    Wash your hands often, using warm water and soap; everyone else in your household should do the same. An alcohol-based antibacterial hand rub can be used to cleanse hands when water is not available. Good hand washing should always be done after touching body sites, laundry, eating utensils, or surfaces that may have been in contact with respiratory droplets or skin lesions.
  • Prevention and Screening

    If you received the smallpox vaccine in the past, you may be protected against monkeypox.

    Although information is limited, some data suggests that having received the smallpox vaccination in the past may protect at least 85% of people that are exposed to monkeypox. The vaccine may prevent you from becoming ill with monkeypox or may lessen the severity of the illness if you do get monkeypox.

    Your clinician may consider giving you the smallpox vaccination if you have been exposed to the monkeypox virus or are at high risk of coming into contact with the virus.

    Since the smallpox virus and the monkeypox virus are so similar, the smallpox vaccine may likely benefit those exposed to monkeypox. If you think you have been exposed to monkeypox, it is important to contact your clinician as soon as possible. Vaccination may be most effective when given within 4 days of exposure to the virus. If you work around animals, work in the healthcare setting, or are caring for someone with monkeypox, ask your clinician if you should receive a smallpox vaccination.

    It may be dangerous for certain people to receive the smallpox vaccine. Be sure to tell your clinician if you:

    • Have a problem with your immune system
    • Have HIV
    • Have received a marrow, tissue, or organ transplant
    • Are receiving immunosuppressive therapy
    • Have a blood disorder
    • Are allergic to rubber or latex
    • Are allergic to the smallpox vaccine or any of its components (polymyxin B, streptomycin, chlortetracycline, neomycin)

    If you have monkeypox, you need to take measures to prevent spreading your monkeypox to others Table 02.

    If you or your clinician suspect that you are ill due to the monkeypox virus, it is important that you stay home so that you don't make other people sick. Monkeypox can be dangerous to other people and animals. Take steps to protect other household members from catching monkeypox from you Table 02.

    Table 2.  Steps to Take to Prevent Spreading Your Monkeypox to Others

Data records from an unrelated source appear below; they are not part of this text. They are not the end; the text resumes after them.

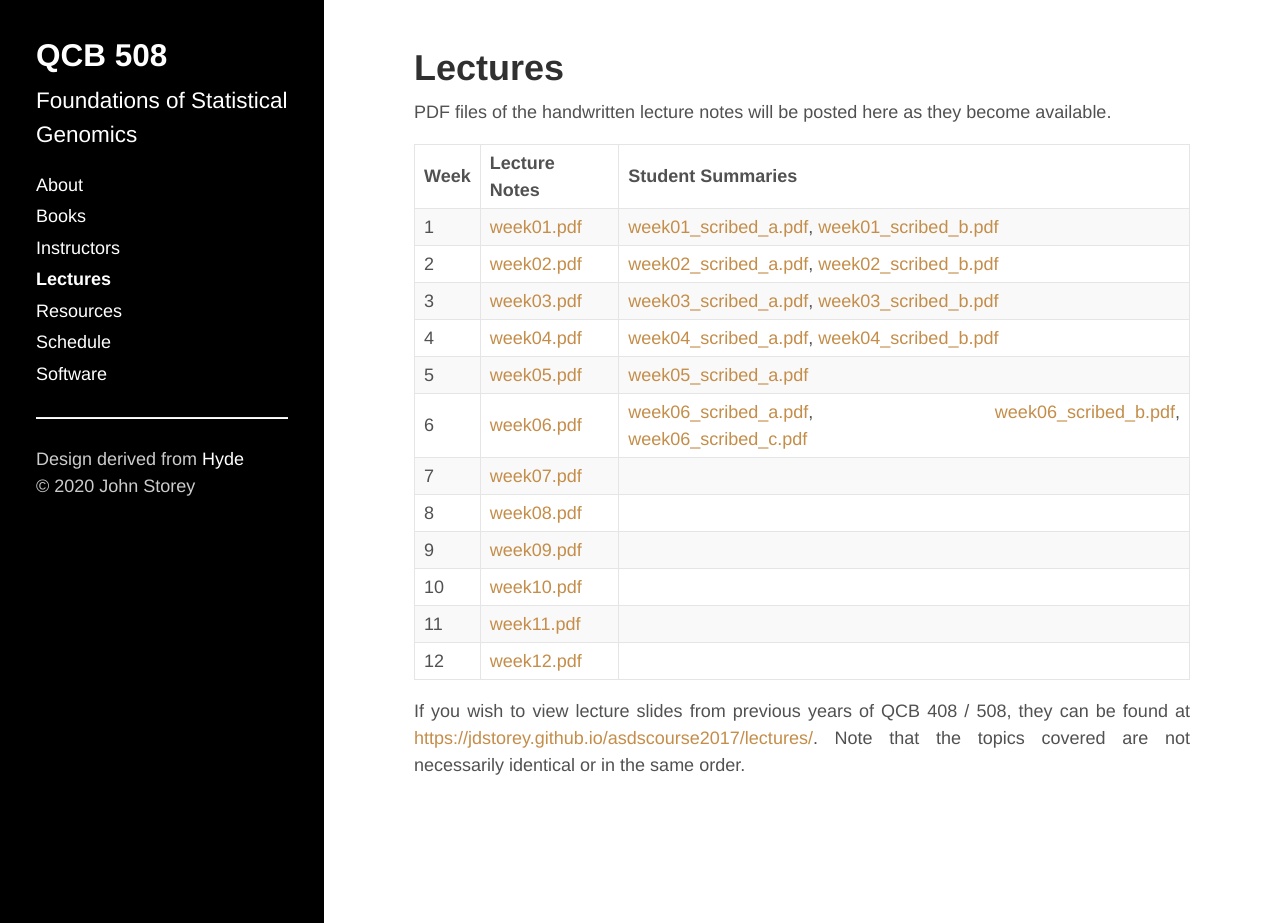
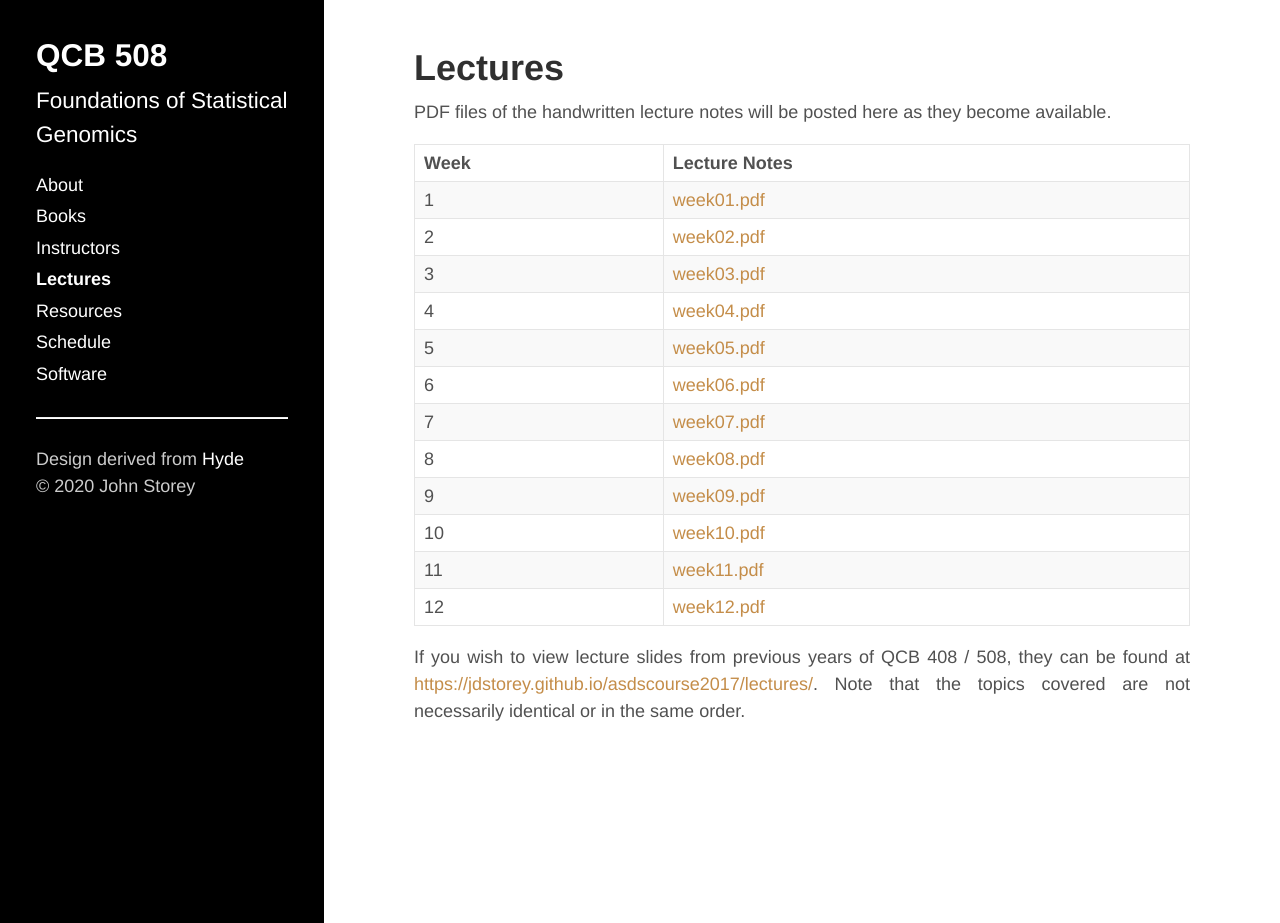
Before and after one commit to jdstorey/fsg, a Jekyll site: the page built from docs/lectures.md, in a window 1280 px wide and 923 px high. Built offline with Jekyll 4.4.1, drawn with Linux system fonts in a browser that asks for light colours.

```diff
--- a/docs/lectures.md
+++ b/docs/lectures.md
@@ -5,20 +5,20 @@
 
 PDF files of the handwritten lecture notes will be posted here as they become available.
 
-| Week  | Lecture Notes | Student Summaries |
-|-------|---------------|-------------------|
-|  1 | [week01.pdf](./lecture_notes/week01.pdf) | [week01_scribed_a.pdf](./scribed_notes/week01/week01_scribed_a.pdf), [week01_scribed_b.pdf](./scribed_notes/week01/week01_scribed_b.pdf)  |
-|  2 | [week02.pdf](./lecture_notes/week02.pdf) | [week02_scribed_a.pdf](./scribed_notes/week02/week02_scribed_a.pdf), [week02_scribed_b.pdf](./scribed_notes/week02/week02_scribed_b.pdf)  |
-|  3 | [week03.pdf](./lecture_notes/week03.pdf) | [week03_scribed_a.pdf](./scribed_notes/week03/week03_scribed_a.pdf), [week03_scribed_b.pdf](./scribed_notes/week03/week03_scribed_b.pdf)  |
-|  4 | [week04.pdf](./lecture_notes/week04.pdf) | [week04_scribed_a.pdf](./scribed_notes/week04/week04_scribed_a.pdf), [week04_scribed_b.pdf](./scribed_notes/week04/week04_scribed_b.pdf)  |
-|  5 | [week05.pdf](./lecture_notes/week05.pdf) | [week05_scribed_a.pdf](./scribed_notes/week05/week05_scribed_a.pdf)  |
-|  6 | [week06.pdf](./lecture_notes/week06.pdf) | [week06_scribed_a.pdf](./scribed_notes/week06/week06_scribed_a.pdf), [week06_scribed_b.pdf](./scribed_notes/week06/week06_scribed_b.pdf), [week06_scribed_c.pdf](./scribed_notes/week06/week06_scribed_c.pdf)  |
-|  7 | [week07.pdf](./lecture_notes/week07.pdf) |  |
-|  8 | [week08.pdf](./lecture_notes/week08.pdf) |  |
-|  9 | [week09.pdf](./lecture_notes/week09.pdf) |  |
-| 10 | [week10.pdf](./lecture_notes/week10.pdf) |  |
-| 11 | [week11.pdf](./lecture_notes/week11.pdf) |  |
-| 12 | [week12.pdf](./lecture_notes/week12.pdf) |  |
+| Week  | Lecture Notes |
+|-------|---------------|
+|  1 | [week01.pdf](./lecture_notes/week01.pdf) |
+|  2 | [week02.pdf](./lecture_notes/week02.pdf) |
+|  3 | [week03.pdf](./lecture_notes/week03.pdf) |
+|  4 | [week04.pdf](./lecture_notes/week04.pdf) |
+|  5 | [week05.pdf](./lecture_notes/week05.pdf) |
+|  6 | [week06.pdf](./lecture_notes/week06.pdf) |
+|  7 | [week07.pdf](./lecture_notes/week07.pdf) |
+|  8 | [week08.pdf](./lecture_notes/week08.pdf) |
+|  9 | [week09.pdf](./lecture_notes/week09.pdf) |
+| 10 | [week10.pdf](./lecture_notes/week10.pdf) |
+| 11 | [week11.pdf](./lecture_notes/week11.pdf) |
+| 12 | [week12.pdf](./lecture_notes/week12.pdf) |
 
 
 If you wish to view lecture slides from previous years of QCB 408 / 508, they can be found at <a href='https://jdstorey.github.io/asdscourse2017/lectures/' target='_blank'>https://jdstorey.github.io/asdscourse2017/lectures/</a>. Note that the topics covered are not necessarily identical or in the same order.
```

    Stay home until your rash has healed and you no longer have symptoms of illness. Do not allow visitors into your house until your clinician says that you are no longer contagious.
    If you do have to leave the house (to receive medical care, for example), wear a surgical mask over your nose and mouth and wear clothing that covers your rash.
    Establish an isolation area to prevent those within your household from becoming sick. This area should be a part of the house that is away from others as much as possible. Household members should wear surgical masks when entering the area, and you should wear a mask if you have to go outside the area.
    Household members should wear single-use disposable gloves if they need to come in direct contact with you, your laundry, your eating utensils, or surfaces that may have come in contact with respiratory droplets, bodily fluids, or monkeypox lesions. Hand washing after glove removal is always necessary.
    Wash your hands often, using warm water and soap; everyone else in your household should do the same. An alcohol-based antibacterial hand rub can be used to cleanse hands when water is not available. Good hand washing should always be done after touching body sites, laundry, eating utensils, or surfaces that may have been in contact with respiratory droplets or skin lesions.

Recommended Reading

Meet the Pharmacists

I'm Kristen Dore, PharmD. Welcome to PDR Health!

Check out my latest blog post on heartburn medication

Monkeypox Related Drugs

    Monkeypox Related Conditions